Instructions for the task: Retype all of the entries word for word.

Data entries
━━━━━━━━━━━━━━━━━━━━

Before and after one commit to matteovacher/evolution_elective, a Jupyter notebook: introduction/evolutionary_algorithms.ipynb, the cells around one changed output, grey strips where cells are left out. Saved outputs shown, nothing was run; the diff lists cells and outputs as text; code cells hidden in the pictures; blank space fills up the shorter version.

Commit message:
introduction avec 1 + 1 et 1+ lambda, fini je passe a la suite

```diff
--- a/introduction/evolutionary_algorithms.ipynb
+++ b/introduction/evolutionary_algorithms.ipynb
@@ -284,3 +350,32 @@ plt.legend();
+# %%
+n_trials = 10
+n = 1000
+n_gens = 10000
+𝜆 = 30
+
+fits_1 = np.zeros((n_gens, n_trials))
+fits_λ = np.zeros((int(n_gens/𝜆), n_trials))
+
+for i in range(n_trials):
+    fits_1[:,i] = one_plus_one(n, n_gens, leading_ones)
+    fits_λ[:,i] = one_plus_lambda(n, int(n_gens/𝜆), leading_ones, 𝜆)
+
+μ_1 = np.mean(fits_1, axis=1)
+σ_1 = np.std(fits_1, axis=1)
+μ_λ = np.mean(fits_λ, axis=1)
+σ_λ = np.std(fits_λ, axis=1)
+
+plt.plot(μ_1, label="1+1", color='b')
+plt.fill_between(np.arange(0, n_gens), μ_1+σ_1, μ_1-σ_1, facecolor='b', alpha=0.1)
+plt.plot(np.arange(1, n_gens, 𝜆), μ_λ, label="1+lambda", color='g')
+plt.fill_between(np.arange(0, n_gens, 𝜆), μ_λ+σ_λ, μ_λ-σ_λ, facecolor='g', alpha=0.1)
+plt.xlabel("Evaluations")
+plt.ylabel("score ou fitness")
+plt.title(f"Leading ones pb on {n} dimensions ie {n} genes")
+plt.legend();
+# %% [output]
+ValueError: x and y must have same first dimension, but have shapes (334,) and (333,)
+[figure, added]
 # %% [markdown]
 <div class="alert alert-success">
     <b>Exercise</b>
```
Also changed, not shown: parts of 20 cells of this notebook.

━━━━━━━━━━━━━━━━━━━━

Answer space:
Before and after one commit to matteovacher/evolution_elective, a Jupyter notebook: introduction/evolutionary_algorithms.ipynb, the cells around one changed output, grey strips where cells are left out. Saved outputs shown, nothing was run; the diff lists cells and outputs as text; code cells hidden in the pictures; blank space fills up the shorter version.

Commit message:
introduction avec 1 + 1 et 1+ lambda, fini je passe a la suite

```diff
--- a/introduction/evolutionary_algorithms.ipynb
+++ b/introduction/evolutionary_algorithms.ipynb
@@ -284,3 +350,32 @@ plt.legend();
+# %%
+n_trials = 10
+n = 1000
+n_gens = 10000
+𝜆 = 30
+
+fits_1 = np.zeros((n_gens, n_trials))
+fits_λ = np.zeros((int(n_gens/𝜆), n_trials))
+
+for i in range(n_trials):
+    fits_1[:,i] = one_plus_one(n, n_gens, leading_ones)
+    fits_λ[:,i] = one_plus_lambda(n, int(n_gens/𝜆), leading_ones, 𝜆)
+
+μ_1 = np.mean(fits_1, axis=1)
+σ_1 = np.std(fits_1, axis=1)
+μ_λ = np.mean(fits_λ, axis=1)
+σ_λ = np.std(fits_λ, axis=1)
+
+plt.plot(μ_1, label="1+1", color='b')
+plt.fill_between(np.arange(0, n_gens), μ_1+σ_1, μ_1-σ_1, facecolor='b', alpha=0.1)
+plt.plot(np.arange(1, n_gens, 𝜆), μ_λ, label="1+lambda", color='g')
+plt.fill_between(np.arange(0, n_gens, 𝜆), μ_λ+σ_λ, μ_λ-σ_λ, facecolor='g', alpha=0.1)
+plt.xlabel("Evaluations")
+plt.ylabel("score ou fitness")
+plt.title(f"Leading ones pb on {n} dimensions ie {n} genes")
+plt.legend();
+# %% [output]
+ValueError: x and y must have same first dimension, but have shapes (334,) and (333,)
+[figure, added]
 # %% [markdown]
 <div class="alert alert-success">
     <b>Exercise</b>
```
Also changed, not shown: parts of 20 cells of this notebook.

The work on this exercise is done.